To do:
Whenever a picture appears, leave it out while repeating all the other data exactly.

-- -- --

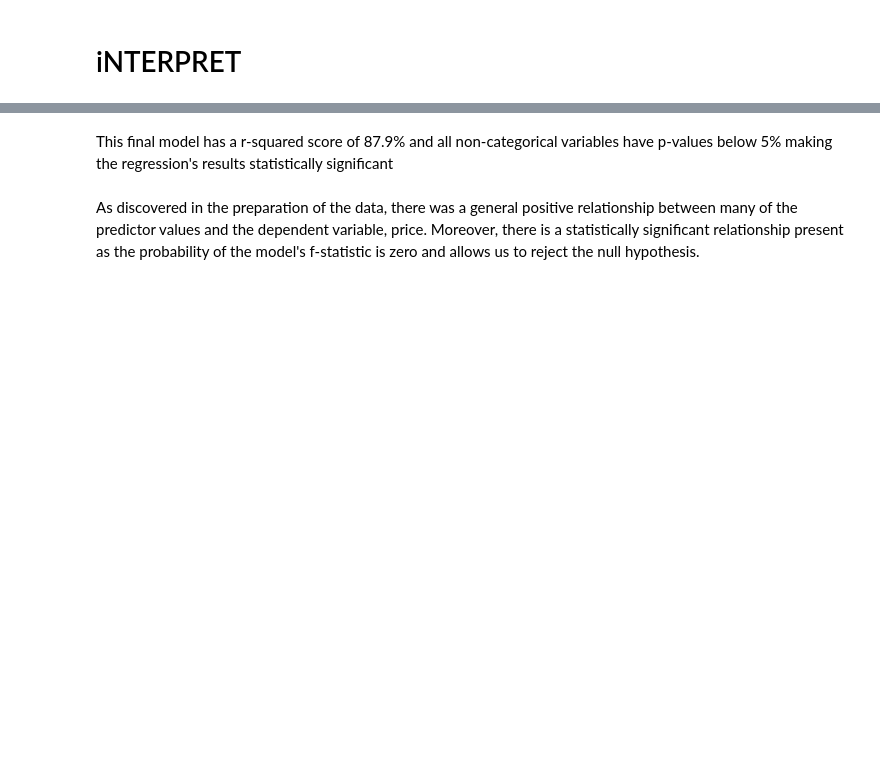
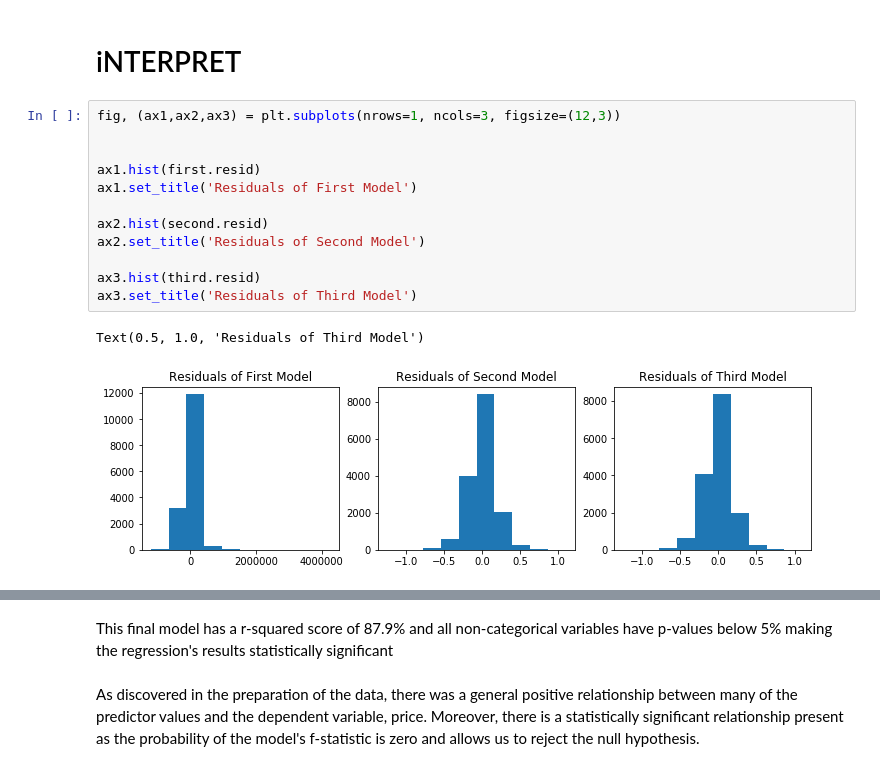
Before and after one commit to jdsmithwes/real_project1, a Jupyter notebook: student_OSEMN.ipynb, the cells around one changed output, grey strips where cells are left out. Drawn from its saved outputs; the diff is of its cells as text; blank space fills up the shorter version.

```diff
--- a/student_OSEMN.ipynb
+++ b/student_OSEMN.ipynb
@@ -628,2 +644,17 @@ strong multicollinearity or other numerical problems.
 # %% [markdown]
 # iNTERPRET
+# %%
+fig, (ax1,ax2,ax3) = plt.subplots(nrows=1, ncols=3, figsize=(12,3))
+
+
+ax1.hist(first.resid)
+ax1.set_title('Residuals of First Model')
+
+ax2.hist(second.resid)
+ax2.set_title('Residuals of Second Model')
+
+ax3.hist(third.resid)
+ax3.set_title('Residuals of Third Model')
+# %% [output]
+Text(0.5, 1.0, 'Residuals of Third Model')
+[figure, added]
```
Also changed, not shown: parts of 16 cells of this notebook.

-- -- --

Answer section:
Before and after one commit to jdsmithwes/real_project1, a Jupyter notebook: student_OSEMN.ipynb, the cells around one changed output, grey strips where cells are left out. Drawn from its saved outputs; the diff is of its cells as text; blank space fills up the shorter version.

```diff
--- a/student_OSEMN.ipynb
+++ b/student_OSEMN.ipynb
@@ -628,2 +644,17 @@ strong multicollinearity or other numerical problems.
 # %% [markdown]
 # iNTERPRET
+# %%
+fig, (ax1,ax2,ax3) = plt.subplots(nrows=1, ncols=3, figsize=(12,3))
+
+
+ax1.hist(first.resid)
+ax1.set_title('Residuals of First Model')
+
+ax2.hist(second.resid)
+ax2.set_title('Residuals of Second Model')
+
+ax3.hist(third.resid)
+ax3.set_title('Residuals of Third Model')
+# %% [output]
+Text(0.5, 1.0, 'Residuals of Third Model')
+[figure, added]
```
Also changed, not shown: parts of 16 cells of this notebook.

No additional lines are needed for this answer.